I Am Not Your Negro
This Oscar-nominated documentary uses James Baldwin's final, unfinished manuscript, Remember This House, to explore race in America and the legacies of Medgar Evers, Malcolm X, and Martin Luther King Jr. Raoul Peck directed the film, narrated by Samuel L. Jackson, and featuring extensive archive footage of the civil rights and black power activism as it connects past and present struggles. It opens nationwide February 3, but there's a free screening Monday at 7:30 p.m. in Los Angeles at the Hammer Museum's Billy Wilder Theater, followed by a Q&A with Peck. Get more info on the screening here, and visit the film's official website to find where to see it around the nation. Watch the trailer below.
Paris 05:59: Theo & Hugo
Theo & Hugo has gained a kind of infamy in cinephile circles for its opening sequence, which is an artful 20-minute gay orgy in a bathhouse. Naturally, it won the audience award at the Teddy Awards in Berlin -- but not for just sex. Directed by Olivier Ducastel and Jacques Martineau, the French film, which shows the course of 93 minutes of real time, is a riveting account of two serodiscordant strangers who are brought together by sex and then go on a journey together due to a scare of possible HIV transmission. The following visits to a hospital, an apartment, and a kebab shop engender thought-provoking conversations on gay life, sex, and relationships in the milieu of northeastern Paris. See it in select theaters this weekend, and watch the trailer below.
Screen Actors Guild Awards
The Screen Actors Guild Awards is perhaps the world's most glamorous assemblage of a labor union. The annual event honors the stars and ensemble casts who helped create the year's best pictures, among them Fences,Hidden Figures,Manchester by the Sea, and Moonlight. And since its voters are the members of SAG-AFTRA, the ceremony is considered a key bellwether of Oscar winners. This year's ceremony is of particular importance to LGBT viewers. In addition to numerous nominations for Moonlight -- a must-see film that centers on a black gay life -- Lily Tomlin will be receiving a lifetime achievement award. Don't miss it Sunday on TNT or TBS at 8 p.m. Eastern.
New York's Leslie-Lohman Museum is curating the relevant and poignant performance/installation piece Triangles by Ann P. Meredith on the evening of Holocaust Remembrance Day, this Friday. Through film, live performances, and many other mediums, the Arkansas-born artist pulls back the veil on the thousands of queers forced to wear triangles in concentration camps in one of the darkest times in world history. More info here.

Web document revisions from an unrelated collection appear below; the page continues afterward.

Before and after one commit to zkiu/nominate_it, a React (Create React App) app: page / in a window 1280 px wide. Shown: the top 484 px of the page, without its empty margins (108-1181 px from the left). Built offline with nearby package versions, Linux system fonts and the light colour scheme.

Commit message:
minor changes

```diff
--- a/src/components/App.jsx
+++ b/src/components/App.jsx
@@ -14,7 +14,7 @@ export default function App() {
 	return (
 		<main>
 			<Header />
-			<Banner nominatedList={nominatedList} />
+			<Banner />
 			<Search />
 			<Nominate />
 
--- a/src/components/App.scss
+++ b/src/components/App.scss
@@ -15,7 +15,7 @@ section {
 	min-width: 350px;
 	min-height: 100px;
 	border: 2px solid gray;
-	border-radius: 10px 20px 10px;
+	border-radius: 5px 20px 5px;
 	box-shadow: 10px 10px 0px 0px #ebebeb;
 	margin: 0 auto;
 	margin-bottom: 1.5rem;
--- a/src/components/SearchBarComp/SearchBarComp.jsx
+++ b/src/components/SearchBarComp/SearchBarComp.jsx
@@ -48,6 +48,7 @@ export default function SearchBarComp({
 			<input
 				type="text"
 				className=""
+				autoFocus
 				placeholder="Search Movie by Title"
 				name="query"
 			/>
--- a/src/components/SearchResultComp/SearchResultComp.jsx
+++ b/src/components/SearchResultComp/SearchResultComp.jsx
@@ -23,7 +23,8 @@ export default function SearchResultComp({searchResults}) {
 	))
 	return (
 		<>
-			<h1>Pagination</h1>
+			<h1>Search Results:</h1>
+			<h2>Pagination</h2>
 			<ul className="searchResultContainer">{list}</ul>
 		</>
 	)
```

If you're not familiar with Banks, "Trainwreck" is a great introductory course. The new video is a gorgeous Lynchian feast, and the song is just as intriguing. "Trainwreck" comes off The Altar, Banks's sophomore release that follows her acclaimed 2014 debut, Goddess. This California-born artist is currently preparing to bring her dark R&B sounds to the Coachella music festival in April.
"Beartoonist of San Francisco: Sketching an Emerging Subculture"

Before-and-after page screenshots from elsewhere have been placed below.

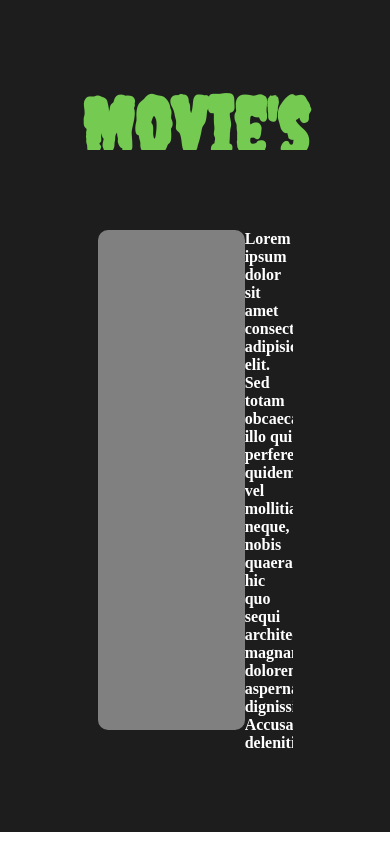
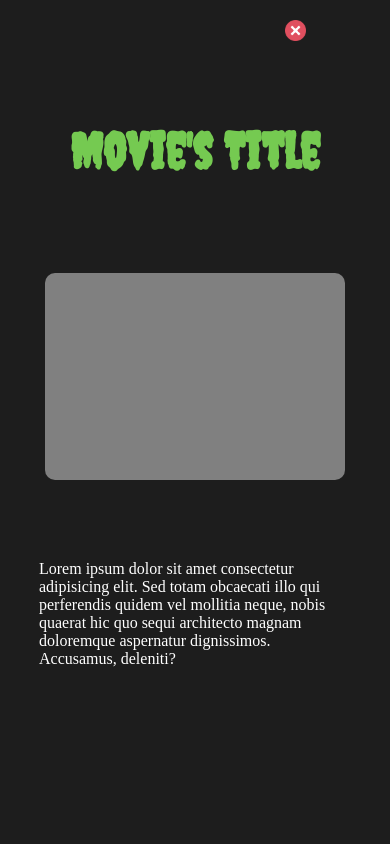
Before and after one commit to belenjn/horror-watcher-app, a React (Vite) app: page /details in a window 390 px wide. Built offline with nearby package versions, Linux system fonts and the light colour scheme; no server answers; a web font is replaced by a local one.

Commit message:
Firsts styles for GridCardDetails done

```diff
--- a/src/components/grid-card-details/GridCardDetails.css
+++ b/src/components/grid-card-details/GridCardDetails.css
@@ -1,8 +1,28 @@
 .gridCardDetails__container {
   background-color: var(--main-bg-color);
   display: flex;
+  position: absolute;
+  top: 0;
+  bottom: 0;
   flex-direction: column;
   justify-content: center;
+}
+
+.gridCardDetails__cross {
+  align-self: flex-end;
+  background-image: url("../../assets/close.png");
+  background-repeat: no-repeat;
+  background-size: contain;
+  background-position: center;
+  margin-right: 80px;
+  width: 30px;
+  height: 30px;
+}
+
+.gridCardDetails__cross:hover {
+  cursor: pointer;
+  transform: scale(1.15);
+  transition: 0.2s ease;
 }
 
 .gridCardDetails__title {
@@ -11,6 +31,7 @@
   font-family: var(--secondary-font-family);
   font-size: 80px;
   text-align: center;
+  height: 120px;
   color: var(--secondary-color);
 }
 
@@ -24,7 +45,36 @@
   width: 50%;
 }
 
-h4 {
+.text {
+  color: white;
+  width: 50%;
+}
+
+@media only screen and (max-width: 810px) {
+  .gridCardDetails__container--movie {
+    align-self: center;
+    display: flex;
+    flex-direction: column;
+    justify-content: space-around;
+    margin-top: 80px;
+    margin-bottom: 80px;
+    width: 80%;
+  }
+
+  .gridCardDetails__cross {
+    margin-top: 20px;
+  }
+
+  .gridCardDetails__title {
+    height: 100px;
+    font-size: 50px;
+  }
+
+  .text {
+    align-self: center;
     color: white;
-    width: 50%;
+    width: 100%;
+    height: 100%;
+    margin-top: 80px;
+  }
 }
--- a/src/components/grid-card-details/GridCardDetails.tsx
+++ b/src/components/grid-card-details/GridCardDetails.tsx
@@ -3,12 +3,13 @@ import "./GridCardDetails.css";
 export const GridCardDetails = () => {
   return (
     <div className="gridCardDetails__container">
+        <div className="gridCardDetails__cross"/>
       <h1 className="gridCardDetails__title">Movie's Title</h1>
       <div className="gridCardDetails__container--movie">
-        <div style={{borderRadius: 10, backgroundColor: "grey", height: 500, width: 300}}/>
-        <h4>
+        <div style={{borderRadius: 10, backgroundColor: "grey", height: 500, width: 300, alignSelf: "center"}}/>
+        <div className="text">
             Lorem ipsum dolor sit amet consectetur adipisicing elit. Sed totam obcaecati illo qui perferendis quidem vel mollitia neque, nobis quaerat hic quo sequi architecto magnam doloremque aspernatur dignissimos. Accusamus, deleniti?
-        </h4>
+        </div>
       </div>
     </div>
   );
```
Also changed, not shown: src/assets/close.png (added).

San Francisco's queer history museum in the Castro has an exciting event on Saturday evening -- a talk with bear cartoonist Fran Frisch, who has sketched this vibrant community since the 1980s. Frisch will join museum curator Jeremy Prince in a wide-ranging discussion on bear life and how it became a cultural force in the Reagan years. More info here.